Young people decide whether they’ve had enough to drink the same way the cruise control on a car “decides” whether to accelerate or hit the brakes, the researchers explained in the study that aims to analyse drinking behaviour the way engineers might analyse a mechanical system.
“The way the students made decisions about drinking actually resembled the single most common feedback controller that’s used in engineering,” said Kevin Passino, engineer at the Ohio State University.
“It’s called a proportional-derivative controller, and it measures how far a system has moved from a particular set point and adjusts accordingly. It’s the same as cruise control on a car,” Passino added.
The study revealed that after attaining a level of drunkenness youngsters may also switch to a non-alcoholic beverage at different times throughout the night to maintain the initial level of drunkenness.
Analysing the high-risk drinking behaviour among college students via engineering methods might reveal relationships among complex factors that would otherwise remain hidden, said John Clapp, professor at Ohio State.
“We’re looking for the best points to intervene strategically, so that we can aid a person in their decision-making and potentially derail problematic behaviors,” Clapp said.
A team of social workers and engineers at the university used mathematical models to help explain the factors that drive alcohol consumption.
They performed portable alcohol breath tests, and over several studies, they accumulated data of blood alcohol content (BAC) a percentage measure of alcohol in the blood on nearly 1,500 students.
At the start of the evening, the researchers quizzed the students about how drunk they intended to get, and then they tested the students’ BAC several times over the following hours.
The data showed that students who reported wanting to feel “buzzed” adjusted their consumption to maintain a BAC around 0.05, while those who said they planned to get “very drunk” averaged around 0.1.

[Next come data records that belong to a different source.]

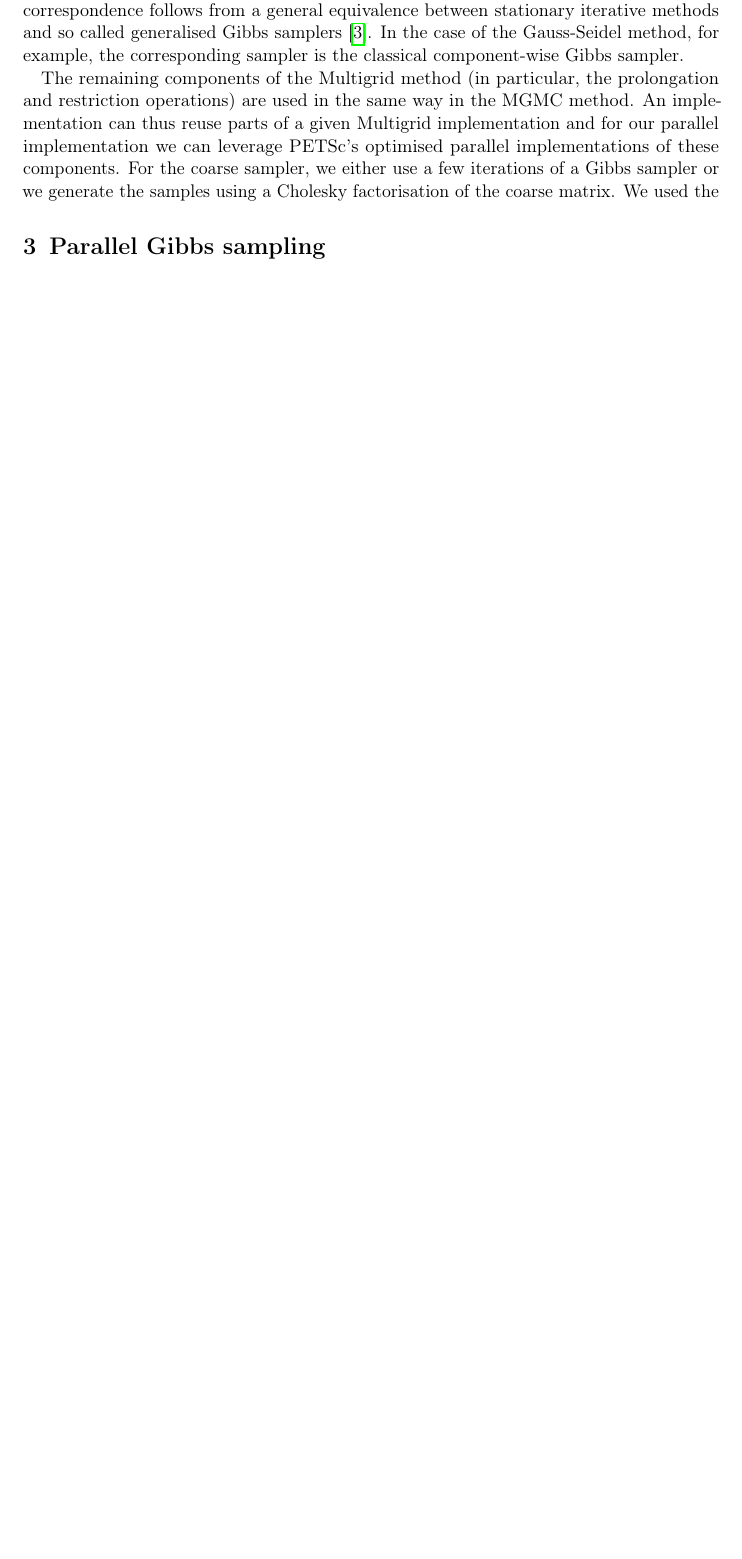
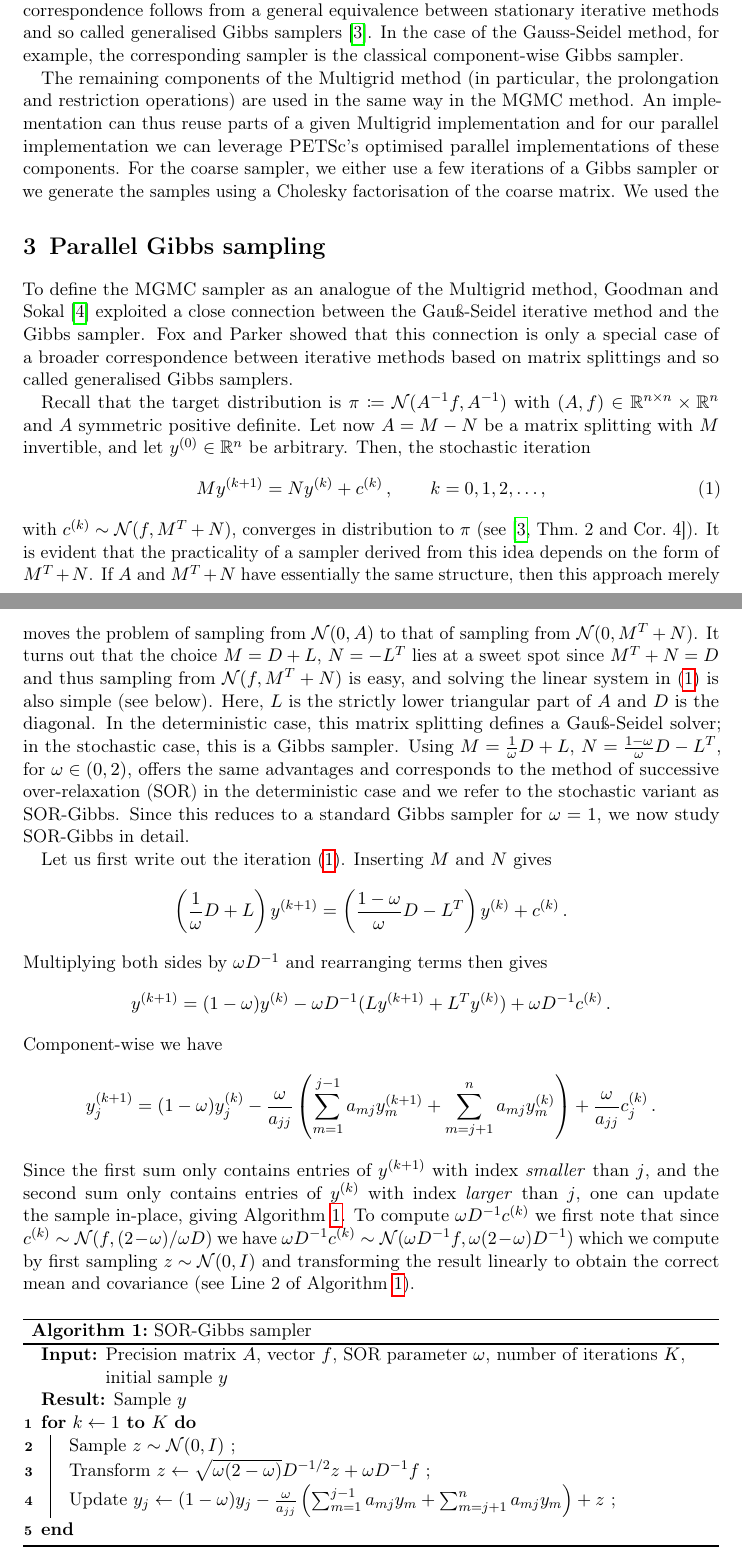
Before and after one commit to nilsfriess/ParGibbs, a LaTeX paper (report/main.tex): part of page 2 of 4 before the commit and two parts of pages 2 and 3 of 5 after it, the two joined at a grey line, cut so that both start at the same text, the shorter picture padded with empty space. Compiled offline with pdfLaTeX.

Commit message:
Start section on Gibbs

```diff
--- a/report/main.tex
+++ b/report/main.tex
@@ -24,8 +24,10 @@ numbers=noenddot
 \usepackage{amssymb}
 \usepackage{bm}
 
+\newtheorem{theorem}{Theorem}
+
 \usepackage{todonotes}
-\usepackage[ruled,vlined,resetcount]{algorithm2e}
+\usepackage[linesnumbered,ruled,vlined]{algorithm2e}
 \SetKwInput{KwData}{Input}
 
 
@@ -58,6 +60,45 @@ In essence, the MGMC algorithm corresponds to the classic (geometric) multigrid
 The remaining components of the Multigrid method (in particular, the prolongation and restriction operations) are used in the same way in the MGMC method. An implementation can thus reuse parts of a given Multigrid implementation and for our parallel implementation we can leverage PETSc's optimised parallel implementations of these components. For the coarse sampler, we either use a few iterations of a Gibbs sampler or we generate the samples using a Cholesky factorisation of the coarse matrix. We used the
 
 \section{Parallel Gibbs sampling}
+To define the MGMC sampler as an analogue of the Multigrid method, Goodman and Sokal~\cite{goodmansokal} exploited a close connection between the Gauß-Seidel iterative method and the Gibbs sampler. Fox and Parker showed that this connection is only a special case of a broader correspondence between iterative methods based on matrix splittings and so called generalised Gibbs samplers.
+
+Recall that the target distribution is $\pi \coloneqq \mathcal{N}(A^{-1}f, A^{-1})$ with $(A, f) \in \mathbb{R}^{n \times n} \times \mathbb{R}^n$ and $A$ symmetric positive definite. Let now $A = M - N$ be a matrix splitting with $M$ invertible, and let $y^{(0)} \in \mathbb{R}^n$ be arbitrary. Then, the stochastic iteration
+\begin{equation}
+    \label{eq:stochasticit}
+    M y^{(k+1)} = N y^{(k)} + c^{(k)}\,,\qquad k = 0,1,2, \dotsc,
+\end{equation}
+with $c^{(k)} \sim \mathcal{N}(f, M^T + N)$, converges in distribution to $\pi$ (see~\cite[Thm.\ 2 and Cor.\ 4]{foxparker}). It is evident that the practicality of a sampler derived from this idea depends on the form of $M^T + N$. If $A$ and $M^T + N$ have essentially the same structure, then this approach merely moves the problem of sampling from $\mathcal{N}(0, A)$ to that of sampling from $\mathcal{N}(0, M^T + N)$. It turns out that the choice $M = D + L$, $N = -L^T$ lies at a sweet spot since $M^T + N = D$ and thus sampling from $\mathcal{N}(f, M^T + N)$ is easy, and solving the linear system in~\eqref{eq:stochasticit} is also simple (see below). Here, $L$ is the strictly lower triangular part of $A$ and $D$ is the diagonal. In the deterministic case, this matrix splitting defines a Gauß-Seidel solver; in the stochastic case, this is a Gibbs sampler. Using $M = \frac{1}{\omega} D + L$, $N = \frac{1-\omega}{\omega} D - L^T$, for $\omega \in (0,2)$, offers the same advantages and corresponds to the method of successive over-relaxation (SOR) in the deterministic case and we refer to the stochastic variant as SOR-Gibbs. Since this reduces to a standard Gibbs sampler for $\omega = 1$, we now study SOR-Gibbs in detail.
+
+Let us first write out the iteration~\eqref{eq:stochasticit}. Inserting $M$ and $N$ gives
+\begin{equation*}
+    \left(\frac{1}{\omega} D + L\right) y^{(k+1)} = \left(\frac{1-\omega}{\omega} D - L^T\right) y^{(k)} + c^{(k)}\,.
+\end{equation*}
+Multiplying both sides by $\omega D^{-1}$ and rearranging terms then gives
+\begin{equation*}
+    y^{(k+1)} = (1 - \omega) y^{(k)} - \omega D^{-1} (L y^{(k+1)} + L^T y^{(k)}) + \omega D^{-1} c^{(k)}\,.
+\end{equation*}
+Component-wise we have
+\begin{equation*}
+    y^{(k+1)}_j = (1-\omega) y^{(k)}_j - \frac{\omega}{a_{jj}} \left(
+        \sum_{m=1}^{j-1} a_{mj} y^{(k+1)}_m + \sum_{m=j+1}^n a_{mj} y^{(k)}_m
+    \right) + \frac{\omega}{a_{jj}} c^{(k)}_j \,.
+\end{equation*}
+Since the first sum only contains entries of $y^{(k+1)}$ with index \emph{smaller} than $j$, and the second sum only contains entries of $y^{(k)}$ with index \emph{larger} than $j$, one can update the sample in-place, giving Algorithm~\ref{alg:gibbs-sor}. To compute $\omega D^{-1} c^{(k)}$ we first note that since $c^{(k)} \sim \mathcal{N}(f, (2-\omega)/\omega D)$ we have $\omega D^{-1} c^{(k)} \sim \mathcal{N}(\omega D^{-1}f, \omega(2-\omega)D^{-1})$ which we compute by first sampling $z \sim \mathcal{N}(0, I)$ and transforming the result linearly to obtain the correct mean and covariance (see Line 2 of Algorithm~\ref{alg:gibbs-sor}).
+
+\begin{algorithm}[htpb]
+    \SetAlgoLined
+    \KwData{Precision matrix $A$, vector $f$, SOR parameter $\omega$, number of iterations $K$, initial sample $y$}
+    \KwResult{Sample $y$}
+    \For{$k \leftarrow 1$ \KwTo $K$}{
+      Sample $z \sim \mathcal{N}(0, I)$ \;
+      Transform $z \leftarrow \sqrt{\omega(2 - \omega)} D^{-1/2} z + \omega D^{-1} f$ \;
+      Update $y_j \leftarrow (1-\omega) y_j - \frac{\omega}{a_{jj}} \left(
+            \sum_{m=1}^{j-1} a_{mj} y_m + \sum_{m=j+1}^n a_{mj} y_m
+        \right) + z$ \;
+    }
+    \caption{SOR-Gibbs sampler}\label{alg:gibbs-sor}
+  \end{algorithm}
+
 
 \section{Numerical results}
 
```
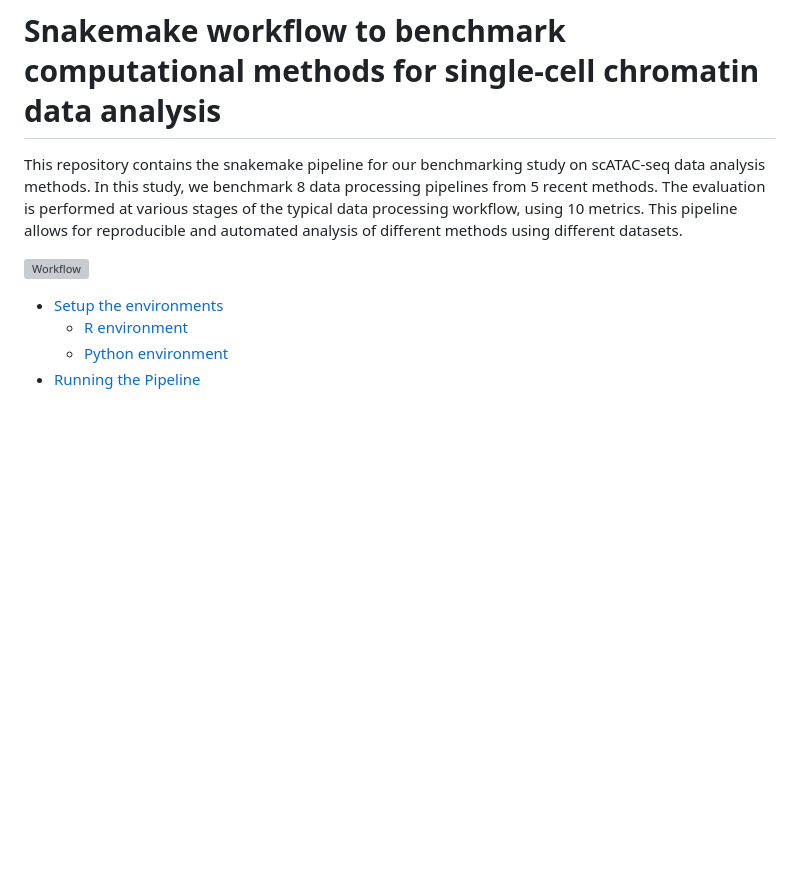
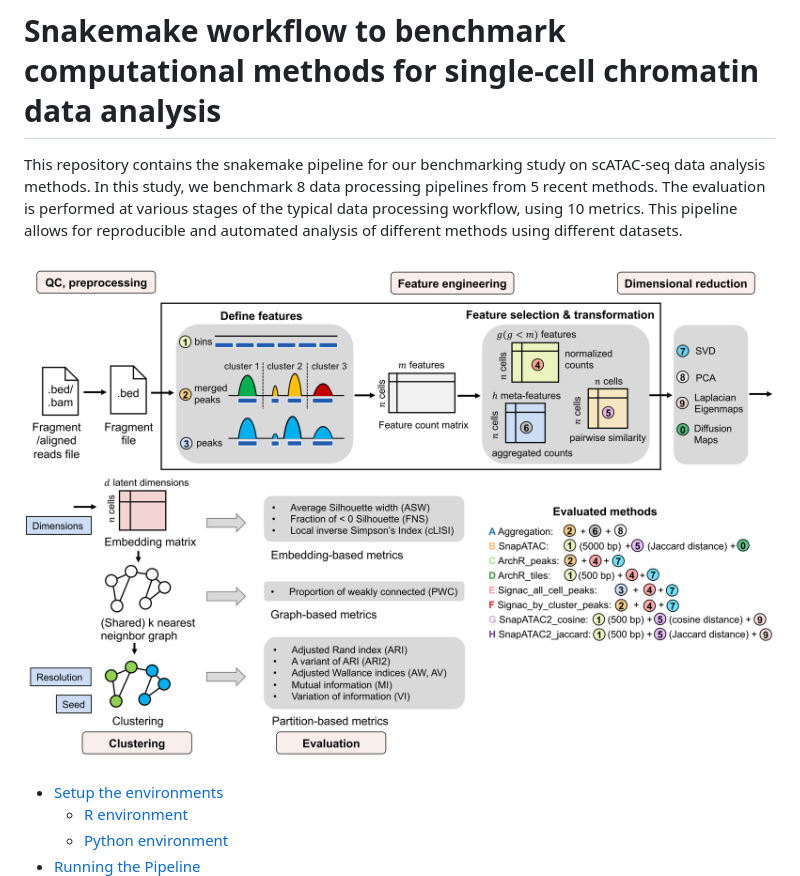
Before and after one commit to RoseYuan/sc_chromatin_benchmark, a Markdown page: README.md, the part around the change. Rendered like a GitHub page; pictures changed too: Fig1.png (added); blank space fills up the shorter version; grey boxes are pictures that could not be loaded.

Commit message:
add fig1 to readme

```diff
--- a/README.md
+++ b/README.md
@@ -2,7 +2,7 @@
 
 This repository contains the snakemake pipeline for our benchmarking study on scATAC-seq data analysis methods. In this study, we benchmark 8 data processing pipelines from 5 recent methods. The evaluation is performed at various stages of the typical data processing workflow, using 10 metrics. This pipeline allows for reproducible and automated analysis of different methods using different datasets.
 
-![Workflow](./Fig1.pdf)
+![Workflow](./Fig1.png)
 
 - [Setup the environments](#setup)
   - [R environment](#r)
```
Also changed, not shown: 1 other file.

The results appear in the journal IEEE Transactions on Cybernetics.